Everybody I know absolutely adores all-you-can-eat. There are many contributing factors that create this undying love of paid-up gluttony. The fact that Asians never want anything to go to waste, the fact that food seems to be more appealing while slothfully laid out in massive caterer’s trays, the fact that all-you-cat-eat gives you an out-right license to let yourself go to town on all of the things you love. In Sizzlers, this means making a pasta tower and a balustrade of potato skins and stuffing yourself till you explode with soft-serve topped with those miniature marshmallows that you search high and low in the shops, but you just can’t seem to find. At Newway’s newly instigated all-you-can-eat buffet, this means joyously broiling all of your favourite things until you basically roll out of the door in a gluttonous mess.
Now, for those who don’t know, hot pot, also known as huǒ guō 火锅/ 火鍋), less commonly known as steamboat, refers to several East Asian varieties of stew, consisting of a simmering metal pot at the centre of the dining table. While the pot is left simmering, ingredients are placed into the pot and are cooked at the table. After cooking, items are then shamelessly doused in dipping sauce and consumed with vigour.
As you can imagine, this cooking, eating, drinking process can go on for a long time and this style of eating should only be considered if you have a spare few hours – and if you really like the people that you are dining with. Now Newway is more critically known for the fact that it is actually a karaoke bar. Yes, that’s right, the restaurant was previously known for being a hellhole of ill-prepared food. Since it’s new ownership and the introduction of the all-you-can-eat hot pot, this opinion has changed for the better. It is increasingly becoming known for being an absolute bargain in the suburbs and is the home of far more variation for your broiling activities.
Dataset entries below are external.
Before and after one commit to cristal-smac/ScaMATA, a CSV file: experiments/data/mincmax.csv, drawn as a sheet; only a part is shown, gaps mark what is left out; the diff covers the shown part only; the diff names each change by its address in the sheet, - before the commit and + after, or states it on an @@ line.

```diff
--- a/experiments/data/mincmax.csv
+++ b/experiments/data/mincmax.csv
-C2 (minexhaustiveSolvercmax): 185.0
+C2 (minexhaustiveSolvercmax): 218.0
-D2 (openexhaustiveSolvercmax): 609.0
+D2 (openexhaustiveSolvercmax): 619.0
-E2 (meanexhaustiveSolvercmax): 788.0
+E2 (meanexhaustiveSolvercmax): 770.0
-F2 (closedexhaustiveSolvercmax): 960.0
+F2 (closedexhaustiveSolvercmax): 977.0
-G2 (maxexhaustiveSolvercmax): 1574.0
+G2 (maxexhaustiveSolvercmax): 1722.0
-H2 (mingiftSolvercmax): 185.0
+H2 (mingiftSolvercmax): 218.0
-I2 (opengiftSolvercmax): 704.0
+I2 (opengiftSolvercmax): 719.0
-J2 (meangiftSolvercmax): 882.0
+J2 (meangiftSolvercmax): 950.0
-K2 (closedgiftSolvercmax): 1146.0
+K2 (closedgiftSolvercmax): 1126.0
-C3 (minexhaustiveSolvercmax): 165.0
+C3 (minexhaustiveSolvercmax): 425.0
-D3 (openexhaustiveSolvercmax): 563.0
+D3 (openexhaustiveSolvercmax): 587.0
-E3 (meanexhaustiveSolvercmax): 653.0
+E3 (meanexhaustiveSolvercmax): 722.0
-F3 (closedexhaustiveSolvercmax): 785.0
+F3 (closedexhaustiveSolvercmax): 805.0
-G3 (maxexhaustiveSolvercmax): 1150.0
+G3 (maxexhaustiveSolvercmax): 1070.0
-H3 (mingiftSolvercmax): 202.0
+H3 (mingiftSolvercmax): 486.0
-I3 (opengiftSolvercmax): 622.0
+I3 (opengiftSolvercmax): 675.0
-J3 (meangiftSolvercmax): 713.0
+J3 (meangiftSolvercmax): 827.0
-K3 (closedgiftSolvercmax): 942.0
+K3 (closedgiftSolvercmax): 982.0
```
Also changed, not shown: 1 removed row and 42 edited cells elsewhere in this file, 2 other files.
Hot pot involves one first choosing their base soup. Newway is equipped with small inbuilt hotplates and small steamer pots – so you don’t have to argue with your fellow diners about which soup should be chosen – and unlike many other places, the choices of soup are truly astonishing. Boasting over ten different types of soup – there’s something to suit every taste. Being wimpy, I decided to go for the pork-bone soup. Meanwhile, my more adventurous friend went for fish-bone soup and the boyo decided to go all-out and selected the super-spicy Tom-yum soup.
The base menu must be ordered en-bulk from the waiters and waitresses that circle like hawks, from a laminated menu. If you are unsure of what or how to pronounce something, most things can be resolved by jabbing at the menu with enthusiasm. There is an astonishing variety of cookable items to choose from – all the usual culprits are present: thinly sliced meat, leafy vegetables, mushrooms, wantons, egg dumplings and prawns. Separately, and if you’re willing to add a few dollars to your bill, you can also order a few prime items – including prime wagyu beef and baby abalone. But honestly, why would you want to do that when the original menu is more than sufficient. The meat portions have been shaved and then subsequently frozen, which is not unusual at these establishments. Vegetables were mostly fresh – we had a tiny run-in with some less-than-awesome looking bok choy, but we picked out the tasty looking leafy bits and rejected the rest. There is, thankfully, no penalty for not finishing your choices, but they will not let you re-order a mass of items of there are still several plates of food on you table – and fair enough, no one wants to see excessive wastage.
There is a handy sauce-station in which you can create your own dipping sauce to your liking. A massive selection of sauces are present to choose from – and I have to admit, half of them I had never seen before – including a suspect looking pale-green sauce – which my friend explained to me was “delicious”. I wimped out and decided that I would stick to a far more traditional variation – soy, satay sauce and finely-chopped chives. Drinks-wise, a moderate range of beers, spirits and non-alcoholic beverages are available and are reasonably priced- my friend and I opted for a classic beer -a chilled Tsingtao – to go with our classically asiatic meal. Watery tea can also be decanted off at a self-serve canteen if your thirst persists but does not go beyond the bounds of spending cash.
PRICING: All-you-can-eat hot pot (18:00-22:30)
- Mon-Fri adult $19.80/pp 12 or under $11.80/pp
- Fri, Sat and Public holidays adult $22.80/pp 12 or under $14.80/pp
342 McCullough Street
Sunnybank QLD 4109
(07) 3219 6638